Commercial mochi is made by grinding cooked white sweet rice, or by forming dough from white sweet rice flour. Eden Foods appreciates traditional wisdom in the old way, and that it is not mochi, if it is not pounded.
Organic EDEN Mochi • Sweet Brown Rice • Sprouted Brown Rice, and • Brown Rice & Black Soybean Mochi are real mochi pounded by the Kojima family in central Japan. They reintroduced brown rice mochi in 1974 when only white rice mochi was being made. They bring traditional farm-house methods to their small, certified organic mochi making company. We consider access to this pounded whole grain mochi an honor and privilege. It is a joy to share this marvelous, versatile, and strengthening food. EDEN Mochi is authentic traditional mochi.
Simply More and Better Years
EDEN foods celebrate life. Authentically organic, Pure & Purifying™, Non-GMO, more than 250 foods, many are kosher.
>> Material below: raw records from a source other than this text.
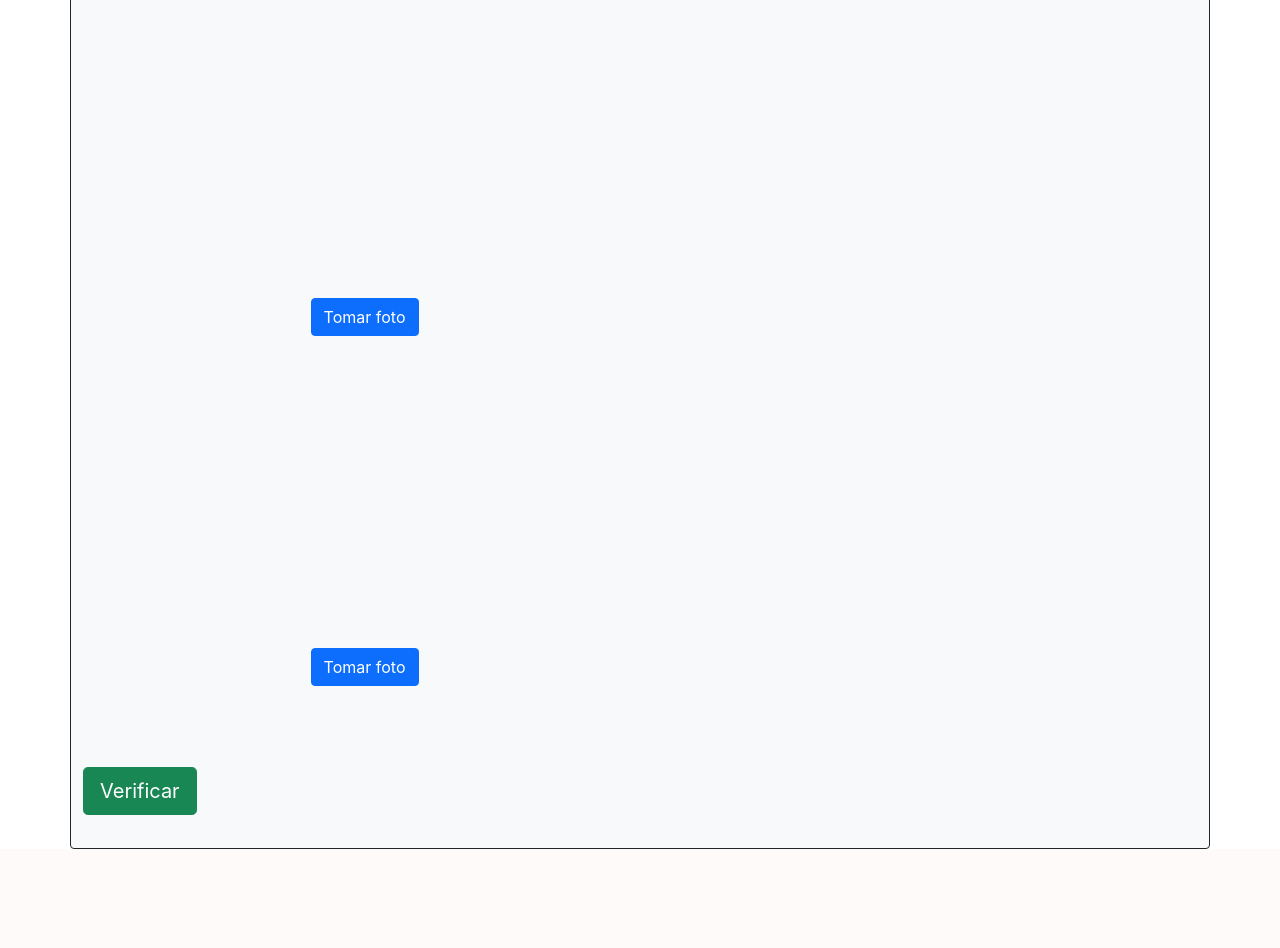
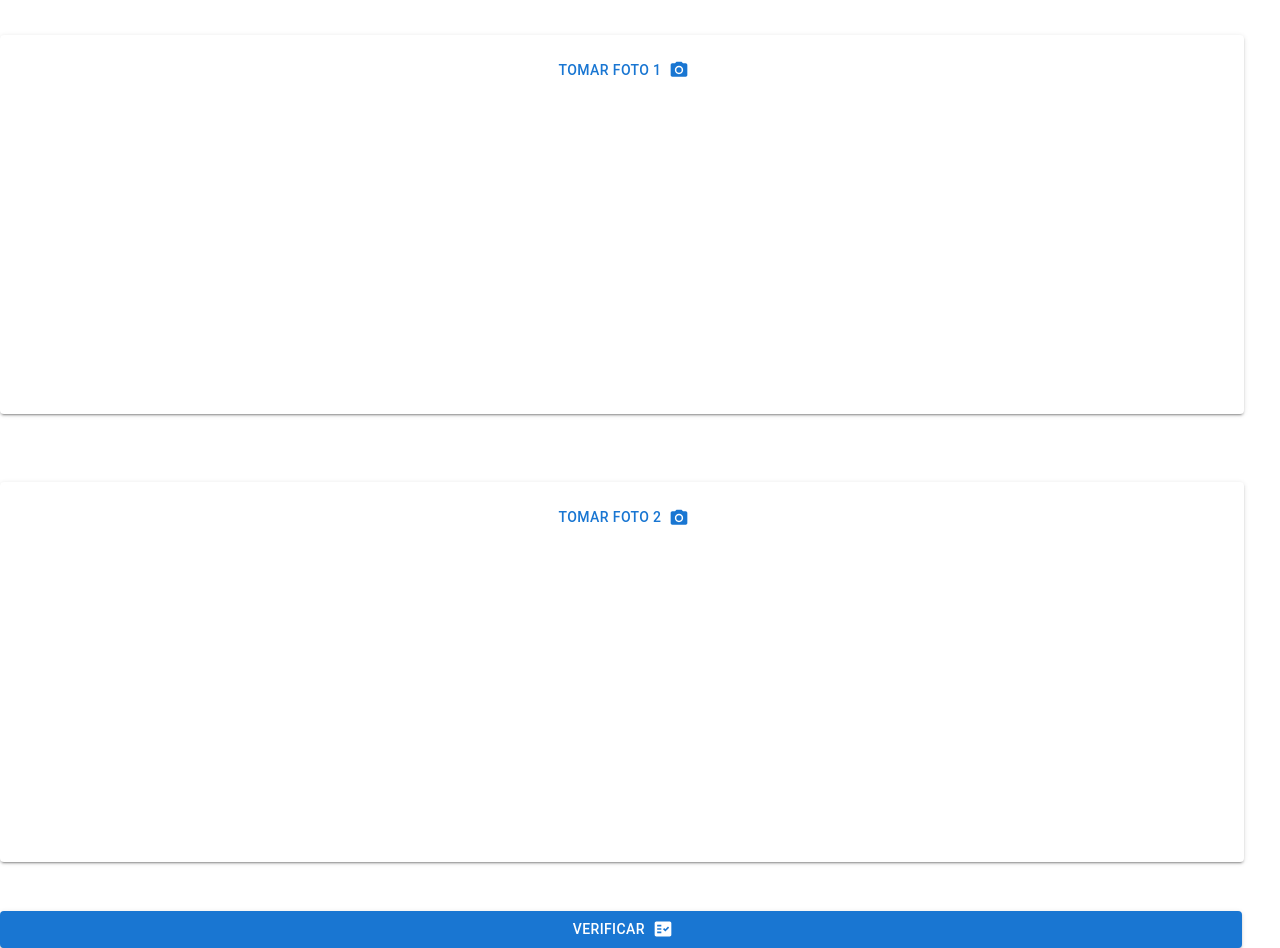
Before and after one commit to IvanArango98/DNA_Analysis, a React (Create React App) app in the folder dna-analysis/: page /webcam in a window 1280 px wide. Shown: the part 680-1628 px from the top of the page. Before the commit the page ends 1529 px from the top, so only its background shows below. Built offline with nearby package versions, Linux system fonts and the light colour scheme; no server answers.

Commit message:
Subirimagenes locales y webCam

```diff
--- a/dna-analysis/src/components/Images/WebCam.js
+++ b/dna-analysis/src/components/Images/WebCam.js
@@ -1,9 +1,13 @@
 import React from "react";
 import Webcam from "react-webcam";
-import { Container, Col, Row, Button } from 'react-bootstrap';
 import $ from "jquery";
 import emailjs from "emailjs-com"
-
+import {Mensajes_Inicio} from '../Mensajes/MensajeInicio'
+import Paper from '@mui/material/Paper';
+import Grid from '@mui/material/Grid';
+import Button_ from '@mui/material/Button';
+import PhotoCameraIcon from '@mui/icons-material/PhotoCamera';
+import FactCheckIcon from '@mui/icons-material/FactCheck';
 
 const WebCampComp = () => {
 
@@ -31,7 +35,7 @@ const WebCampComp = () => {
                     url: "https://somosfamiliares2021.cognitiveservices.azure.com/face/v1.0/detect",
                     contentType: "application/octet-stream",
                     headers: {
-                        'Ocp-Apim-Subscription-Key': '5af66410-c75d-4717-93ee-f8e2a0c5b1d9'
+                        'Ocp-Apim-Subscription-Key': '0a79e9e8648d48559c90d8b99a0ccccd'
                     },
                     processData: false,
                     data: blobData
@@ -85,7 +89,7 @@ const WebCampComp = () => {
     function handleClickVerify() {
         ADN();
         var myHeaders = new Headers();
-        myHeaders.append("Ocp-Apim-Subscription-Key", "91d74c8e362941f9bbce92f931ee40d0");
+        myHeaders.append("Ocp-Apim-Subscription-Key", "0a79e9e8648d48559c90d8b99a0ccccd");
         myHeaders.append("Content-Type", "application/json");
 
         var data = JSON.stringify({ "faceId1": NumeroID_imagen1, "faceId2": NumeroID_imagen2 });
@@ -108,6 +112,7 @@ const WebCampComp = () => {
                 })
             .catch(error => console.log('error', error));
     }
+
 
     function ADN() {
         cargando = true
@@ -193,75 +198,85 @@ const WebCampComp = () => {
 
     return (
         <div>
-            <Container className="border border-dark bg-light rounded">
+            <Grid xs={12} md={12} lg={12}>
                 <br></br>
-                <h3>Tomate dos fotografias</h3>
-                <hr className="bg-dark" />
-                <Row>
-                    <Col>
+                <h3>{Mensajes_Inicio.MensajeImagenWeb}</h3>
+                <hr/>
+
+                <Grid container xs={12} md={12} lg={12} spacing={3}>
+
+                <Grid item xs={12} md={12} lg={12}>
+                <Paper elevation={2}>
+                <hr/>
+                <Button_ onClick={capture} style={{display:"flex",marginLeft:"auto",marginRight:"auto"}}
+                endIcon={<PhotoCameraIcon/>}
+                >{Mensajes_Inicio.TomaFoto1}</Button_>
+                <hr/>
+                <Grid container  spacing={1} style={{display:"flex",marginLeft:"auto",marginRight:"auto"}} >
+                <Grid container  xs={12} md={6} lg={6} item >
                         <Webcam
-                            width="100%"
+                            width="90%"
                             height="100%"
                             audio={false}
                             ref={webcamRef}
                             screenshotFormat="image/jpeg"
                         />
-                    </Col>
-
-                    <Col>
+                        </Grid>
+                        <Grid container  xs={12} md={6} lg={6} item >
                         {imgSrc && (
                             <img
                                 src={imgSrc}
+                                style={{width:"90%"}}
                             />
                         )}
-                    </Col>
-                </Row>
+                        </Grid>
+                        </Grid>
+                        <hr></hr>
+                </Paper>
+                </Grid>
 
-                <Row >
-                    <Col />
-                    <Col>
-                        <Button onClick={capture}>Tomar foto</Button>
-                    </Col>
-                    <Col /><Col /><Col />
-                </Row>
 
-                <hr className="bg-dark" />
+                <hr/>
 
-                <Row>
-                    <Col>
+                <Grid item xs={12} md={12} lg={12}>
+                <Paper elevation={2}>
+                <hr/>
+                <Button_ onClick={capture2} style={{display:"flex",marginLeft:"auto",marginRight:"auto"}}
+                endIcon={<PhotoCameraIcon/>}
+                >{Mensajes_Inicio.TomaFoto2}</Button_>
+                <hr/>
+                <Grid container  spacing={1} style={{display:"flex",marginLeft:"auto",marginRight:"auto"}} >
+                <Grid container  xs={12} md={6} lg={6} item >
                         <Webcam
-                            width="100%"
+                            width="90%"
                             height="100%"
                             audio={false}
                             ref={webcamRef}
                             screenshotFormat="image/jpeg"
                         />
-                    </Col>
-
-                    <Col>
+                        </Grid>
+                        <Grid container  xs={12} md={6} lg={6} item >
                         {imgSrc2 && (
                             <img
                                 src={imgSrc2}
+                                style={{width:"90%"}}
                             />
                         )}
-                    </Col>
-                </Row>
+                        </Grid>
+                        </Grid>
+                        <hr></hr>
+                        </Paper>
+                        </Grid>
 
-                <Row>
-                    <Col />
-                    <Col>
-                        <Button onClick={capture2}>Tomar foto</Button>
-                    </Col>
-                    <Col /><Col /><Col />
-                </Row>
-                <br />
-                <hr className="bg-dark" />
-                <br />
+                </Grid>
+                <hr></hr>
+                <Button_
+                variant="contained"
+                style={{width:"97%"}}
+                endIcon={<FactCheckIcon/>}
+                onClick={() => handleClickVerify()}>Verificar</Button_>
+            </Grid>
 
-                <Button size="lg" block
-                    variant="success" onClick={() => handleClickVerify()}>Verificar</Button>
-                <hr></hr>
-            </Container>
         </div>
     );
 };
--- a/dna-analysis/src/components/Mensajes/MensajeInicio.js
+++ b/dna-analysis/src/components/Mensajes/MensajeInicio.js
@@ -1,7 +1,10 @@
 export const Mensajes_Inicio = {
-    Titulo : "Somos Familiares",
+    Titulo : "¿Somos Familiares?",
     Instrucciones : "Seleccione algúna de las opciones:",
     Imagen1: "Seleccione Imagen 1",
     Imagen2: "Seleccione Imagen 2",
-    MensajeImagen: "Cargar Imágenes locales"
+    MensajeImagen: "Cargar Imágenes locales",
+    MensajeImagenWeb: "Tomese dos fotografías",
+    TomaFoto1: "Tomar Foto 1",
+    TomaFoto2: "Tomar Foto 2"
 }
```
EDEN brand means – No untoward additives, irradiation, preservatives, food coloring, refined sugar, or genetically engineered organisms (GMOs), with transparency for source, growing, and handling.
For a more joyous life, acquire pure basic foods that will encourage peace, harmony, prosperity, wealth, and good fortune for you and yours.
Special - 30% Off - Website Store
30% off EDEN Miso, Mochi, and Soba. It includes cases. Please extend this offer to friends and family.
This offer expires February 21, 2017.
Serves 8 | Prep Time 10 mins | Cook Time 35 mins
• 30 ounces EDEN Lentils w/ Onion & Bay Leaf, 2 cans, do not drain
• 1 Tbsp EDEN Extra Virgin Olive Oil
• 1 clove garlic, minced
• ½ cup onion, diced
• ½ cup carrots, diced
• ¼ cup celery, diced
• ½ tsp dried thyme
• ½ tsp EDEN Sea Salt, or to taste
• 14 ½ ounces any EDEN Diced Tomatoes, do not drain
• ¼ tsp freshly ground black pepper
• 2 cups water
• 1 cup spinach, packed and chopped chard, escarole, arugula or kale
• ½ cup EDEN Small Vegetable Shells, EDEN Vegetable Shells, or EDEN Kamut Elbows
• 1 Tbsp fresh parsley, minced for garnish
How To Make
Heat he oil in a medium soup pot. Sauté the onion and garlic for 2 to 3 minutes. Add the celery and carrots. Sauté for 2 minutes. Add the thyme, sea salt, black pepper, tomatoes, lentils and water. Cover and bring to a boil. Reduce the flame to medium-low and simmer about 20 minutes until the vegetables are tender. Add the pasta, leave uncovered and cook until pasta is al dente, about 8 minutes. Add the spinach and simmer another 2 to 3 minutes. Serve and garnish with parsley.
Per serving - 238 calories, 3 gram fat (13% calories from fat), 13 gram protein, 39 gram carbohydrate, 8 gram fiber, 0 milligram cholesterol, 317 milligram sodium